CHICAGO The trend to adopt real-time versions of embedded Linux got a boost last week, when aircraft engine builder Pratt & Whitney revealed that it used a Linux-based software kernel to test its new F135 engine, which will power the U.S. military's Joint Strike Fighter aircraft.
Following an announcement of the engine's first test run to full afterburner power last Monday (Feb. 2), Pratt & Whitney engineers said Linux, long considered ill-suited to real-time applications, played a key role in highly deterministic, real-time tests. They said that a Linux-based product known as RTLinuxPro served in the development and testing of software for the engine's full-authority digital electronic control, as well as handling "facility control" of test stands at the company's West Palm Beach, Fla., engine plant.
The company's engineers added that they were not concerned about any possible real-time shortcomings of the Linux-based product.
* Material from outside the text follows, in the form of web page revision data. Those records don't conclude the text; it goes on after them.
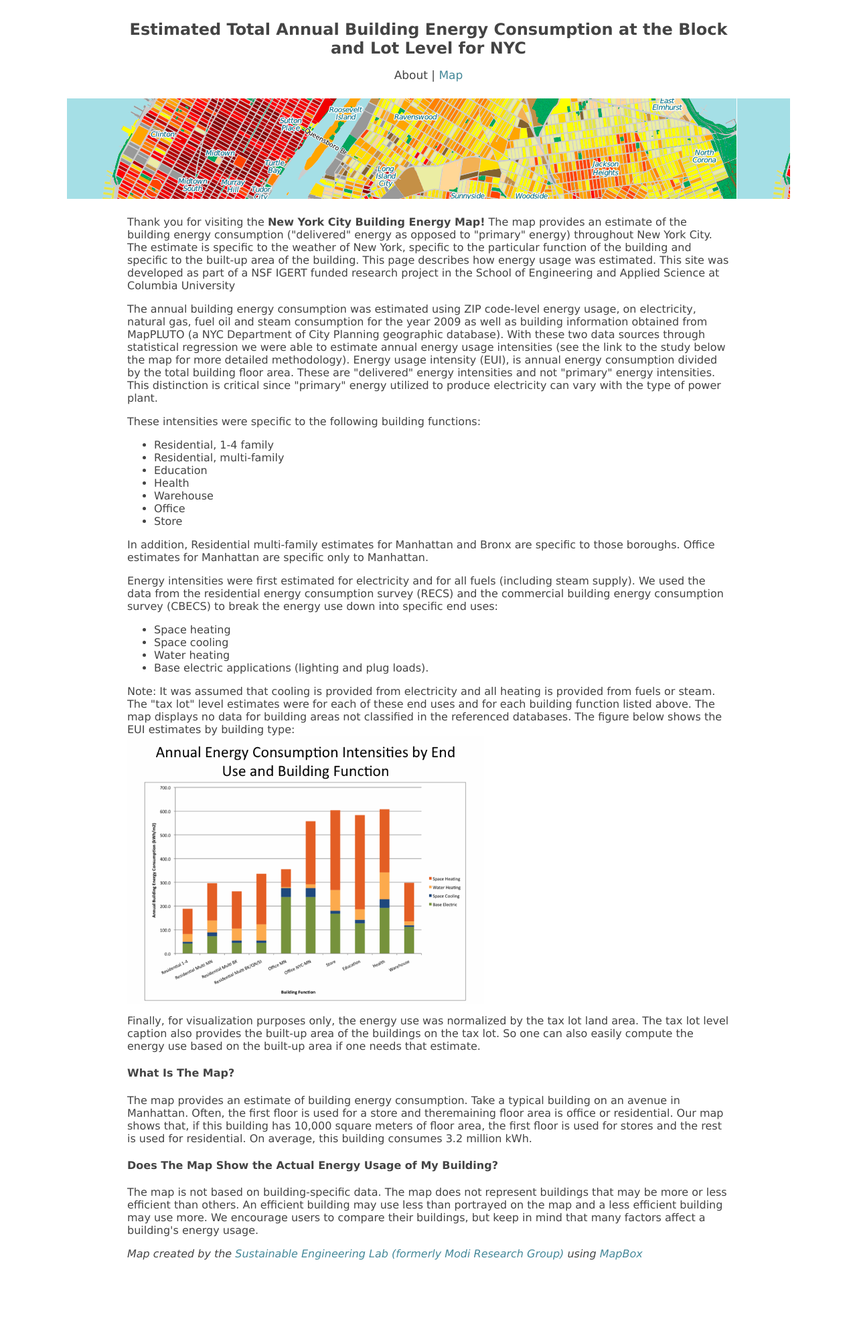
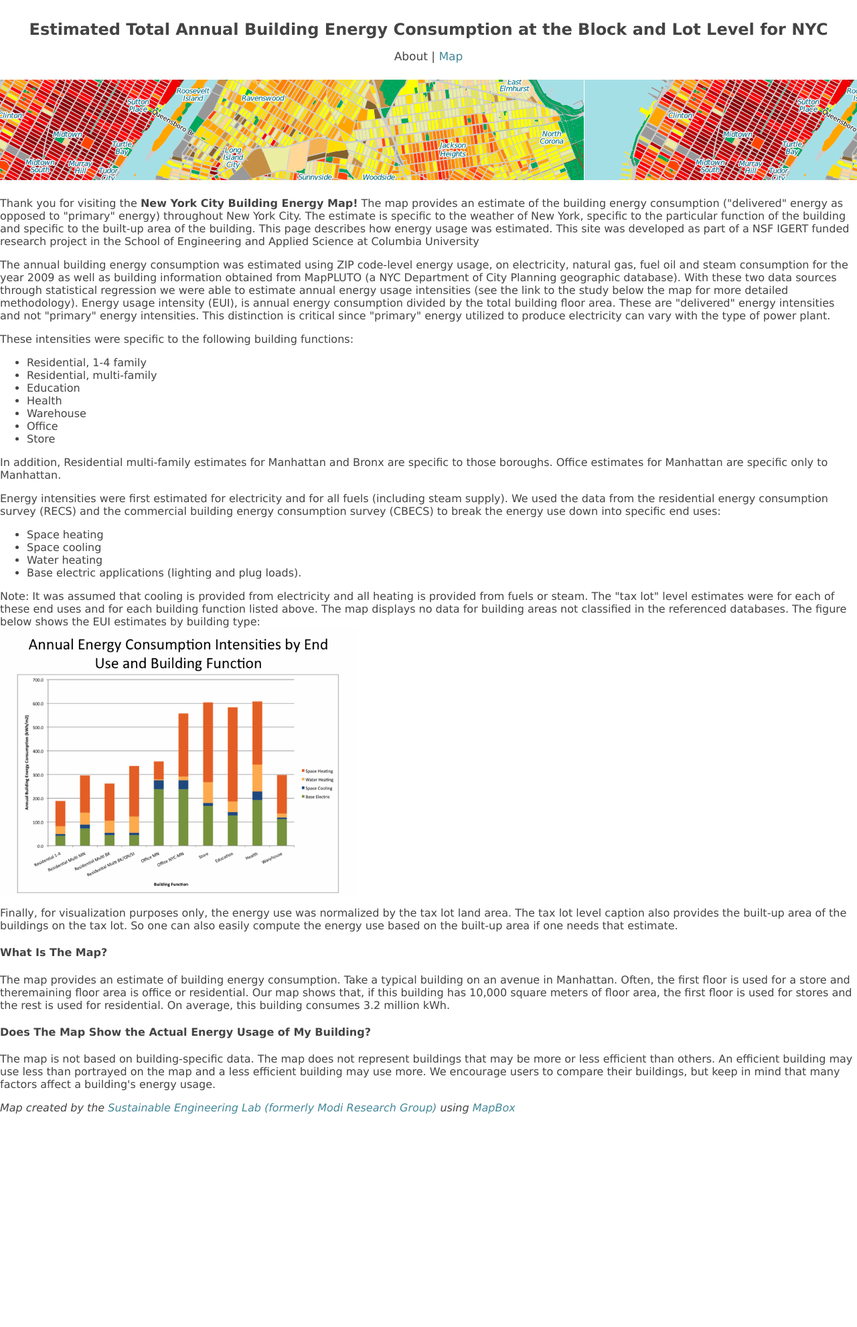
Before and after one commit to SEL-Columbia/nycenergy, a PHP site: page /about.html in a window 1280 px wide; the page is wider, and only the part inside the window is pictured. Shown: that part at 67% size. After the commit the page ends 1664 px from the top of that part, so only its background shows below. Run offline with PHP 8.4, Linux system fonts and the light colour scheme; some libraries are stand-ins or nearby versions.

Commit message:
Update main.css

```diff
--- a/main.css
+++ b/main.css
@@ -25,7 +25,7 @@ h1 {
 }
 
 #content-wrap {
-	width:900px;
+	width:100%;
 	margin: auto;
 	margin-top: 30px;
 }
```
The product, made by FSMLabs Inc. (Socorro, N.M.), runs Linux as a task atop a real-time operating system in a dual-kernel approach, allowing developers to assign real-time capabilities to desired applications.
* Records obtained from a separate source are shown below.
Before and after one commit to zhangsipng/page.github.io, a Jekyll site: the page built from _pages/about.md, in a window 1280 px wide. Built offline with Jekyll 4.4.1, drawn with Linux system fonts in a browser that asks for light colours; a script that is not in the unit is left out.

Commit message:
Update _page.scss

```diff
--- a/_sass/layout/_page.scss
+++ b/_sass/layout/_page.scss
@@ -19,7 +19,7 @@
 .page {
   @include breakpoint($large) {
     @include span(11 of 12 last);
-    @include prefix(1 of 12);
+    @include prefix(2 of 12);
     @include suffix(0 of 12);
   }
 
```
RTLinuxPro was used in the process of reading up to 10 channels of streaming data from jet engine and fan control systems, across IEEE 1394 data buses, said Dean Anneser, a Fellow in software engineering for Pratt & Whitney (East Hartford, Conn.).
"Our engine simulation is huge," Anneser said. "We record a lot of data, and we need very good performance."
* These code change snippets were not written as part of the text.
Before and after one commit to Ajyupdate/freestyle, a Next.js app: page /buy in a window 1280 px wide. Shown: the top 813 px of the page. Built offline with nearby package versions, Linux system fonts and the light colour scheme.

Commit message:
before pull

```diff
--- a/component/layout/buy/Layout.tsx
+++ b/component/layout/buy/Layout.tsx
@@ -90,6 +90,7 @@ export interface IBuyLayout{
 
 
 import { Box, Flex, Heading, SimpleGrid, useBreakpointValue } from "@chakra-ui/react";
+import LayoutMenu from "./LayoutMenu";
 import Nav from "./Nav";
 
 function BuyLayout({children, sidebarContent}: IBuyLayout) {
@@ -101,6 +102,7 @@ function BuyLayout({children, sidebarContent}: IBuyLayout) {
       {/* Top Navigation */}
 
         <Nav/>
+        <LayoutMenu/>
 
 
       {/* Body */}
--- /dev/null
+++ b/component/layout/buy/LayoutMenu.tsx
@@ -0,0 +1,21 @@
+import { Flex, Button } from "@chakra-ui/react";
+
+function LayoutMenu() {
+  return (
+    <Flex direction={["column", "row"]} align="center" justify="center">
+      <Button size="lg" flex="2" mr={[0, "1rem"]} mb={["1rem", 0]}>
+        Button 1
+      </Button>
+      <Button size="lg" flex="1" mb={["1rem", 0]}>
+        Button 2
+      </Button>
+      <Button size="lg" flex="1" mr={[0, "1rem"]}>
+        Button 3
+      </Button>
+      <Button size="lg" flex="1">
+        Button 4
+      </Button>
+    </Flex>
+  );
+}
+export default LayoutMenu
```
The Pratt & Whitney application could give pause to many embedded developers who have previously shied away from Linux for real-time applications. The Joint Strike Fighter program, a major Pentagon initiative for defining next-generation aircraft weapons systems for the U.S. Navy, Air Force and Marines, has been a focal point of tremendous engineering effort among contractors the past few years.
"Applications like this show that [real-time Linux] can be done," noted Victor Yodaiken, CEO of FSMLabs.